Introduction and Notes by Norman Vance, Professor of English, University of Sussex.
Far from the Madding Crowd is perhaps the most pastoral of Hardy's Wessex novels.

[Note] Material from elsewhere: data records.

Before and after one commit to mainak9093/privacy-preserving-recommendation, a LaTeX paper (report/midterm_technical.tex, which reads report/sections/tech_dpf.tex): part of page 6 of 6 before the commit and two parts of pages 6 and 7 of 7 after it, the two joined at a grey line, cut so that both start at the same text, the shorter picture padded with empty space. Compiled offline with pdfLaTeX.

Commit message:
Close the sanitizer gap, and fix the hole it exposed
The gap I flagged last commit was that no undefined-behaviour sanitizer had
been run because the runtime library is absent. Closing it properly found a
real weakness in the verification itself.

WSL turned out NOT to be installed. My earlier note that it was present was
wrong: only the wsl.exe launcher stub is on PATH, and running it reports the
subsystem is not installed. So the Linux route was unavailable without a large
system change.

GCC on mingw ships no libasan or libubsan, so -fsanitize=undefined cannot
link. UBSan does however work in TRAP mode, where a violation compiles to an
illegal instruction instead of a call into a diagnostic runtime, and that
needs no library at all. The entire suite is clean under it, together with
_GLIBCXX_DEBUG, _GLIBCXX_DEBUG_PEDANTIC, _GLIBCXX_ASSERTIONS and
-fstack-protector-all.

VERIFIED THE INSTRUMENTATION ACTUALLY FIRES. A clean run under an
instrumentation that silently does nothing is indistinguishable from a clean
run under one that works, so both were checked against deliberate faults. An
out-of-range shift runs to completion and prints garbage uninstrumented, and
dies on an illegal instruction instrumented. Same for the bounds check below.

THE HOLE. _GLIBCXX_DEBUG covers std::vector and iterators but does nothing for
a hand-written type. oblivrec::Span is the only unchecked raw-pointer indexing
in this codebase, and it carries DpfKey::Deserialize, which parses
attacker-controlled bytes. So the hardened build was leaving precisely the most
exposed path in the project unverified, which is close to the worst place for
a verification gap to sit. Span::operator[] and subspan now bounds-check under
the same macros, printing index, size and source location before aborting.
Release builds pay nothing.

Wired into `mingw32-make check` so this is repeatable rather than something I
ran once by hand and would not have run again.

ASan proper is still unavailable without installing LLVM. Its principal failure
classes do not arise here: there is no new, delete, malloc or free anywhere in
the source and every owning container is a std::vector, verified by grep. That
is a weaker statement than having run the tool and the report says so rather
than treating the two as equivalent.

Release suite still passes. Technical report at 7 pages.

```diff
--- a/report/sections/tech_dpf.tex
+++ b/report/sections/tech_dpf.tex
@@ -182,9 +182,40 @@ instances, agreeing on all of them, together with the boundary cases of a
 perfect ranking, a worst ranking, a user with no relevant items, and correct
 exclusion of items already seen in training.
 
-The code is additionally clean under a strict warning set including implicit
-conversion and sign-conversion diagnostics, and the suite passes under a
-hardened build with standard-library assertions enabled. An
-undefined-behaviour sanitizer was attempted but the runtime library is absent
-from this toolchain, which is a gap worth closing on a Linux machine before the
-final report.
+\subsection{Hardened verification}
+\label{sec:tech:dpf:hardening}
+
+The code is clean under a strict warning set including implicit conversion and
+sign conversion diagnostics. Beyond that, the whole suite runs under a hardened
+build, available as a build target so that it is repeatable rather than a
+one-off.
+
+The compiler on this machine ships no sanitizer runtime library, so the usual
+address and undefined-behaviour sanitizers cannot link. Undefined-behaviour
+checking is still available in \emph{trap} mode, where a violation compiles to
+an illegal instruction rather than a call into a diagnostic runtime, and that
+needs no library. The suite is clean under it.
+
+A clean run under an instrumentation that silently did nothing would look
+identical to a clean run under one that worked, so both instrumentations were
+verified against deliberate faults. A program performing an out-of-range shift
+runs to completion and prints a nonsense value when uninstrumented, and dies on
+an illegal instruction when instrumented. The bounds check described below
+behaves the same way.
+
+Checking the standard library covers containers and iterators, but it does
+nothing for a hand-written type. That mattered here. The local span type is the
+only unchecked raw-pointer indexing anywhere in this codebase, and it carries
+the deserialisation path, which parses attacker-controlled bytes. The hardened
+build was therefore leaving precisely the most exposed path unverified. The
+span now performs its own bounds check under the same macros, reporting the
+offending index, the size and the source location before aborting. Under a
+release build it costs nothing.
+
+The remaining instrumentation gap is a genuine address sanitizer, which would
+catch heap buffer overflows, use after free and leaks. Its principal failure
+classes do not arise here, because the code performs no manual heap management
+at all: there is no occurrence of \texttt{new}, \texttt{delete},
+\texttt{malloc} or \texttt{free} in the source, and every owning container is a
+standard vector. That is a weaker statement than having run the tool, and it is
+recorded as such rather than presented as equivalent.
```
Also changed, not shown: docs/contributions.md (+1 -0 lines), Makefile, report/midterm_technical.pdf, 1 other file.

It tells the story of the young farmer Gabriel Oak and his love for and pursuit of the elusive Bathsheba Everdene, whose wayward nature leads her to both tragedy and true love.
It tells of the dashing Sergeant Troy whose rakish philosophy of life was '...the past was yesterday; never, the day after', and lastly, of the introverted and reclusive gentleman farmer, Mr Boldwood, whose love fills him with '...a fearful sense of exposure', when he first sets eyes on Bathsheba.
The background of this tale is the Wessex countryside in all its moods, contriving to make it one of the most English of great English novels.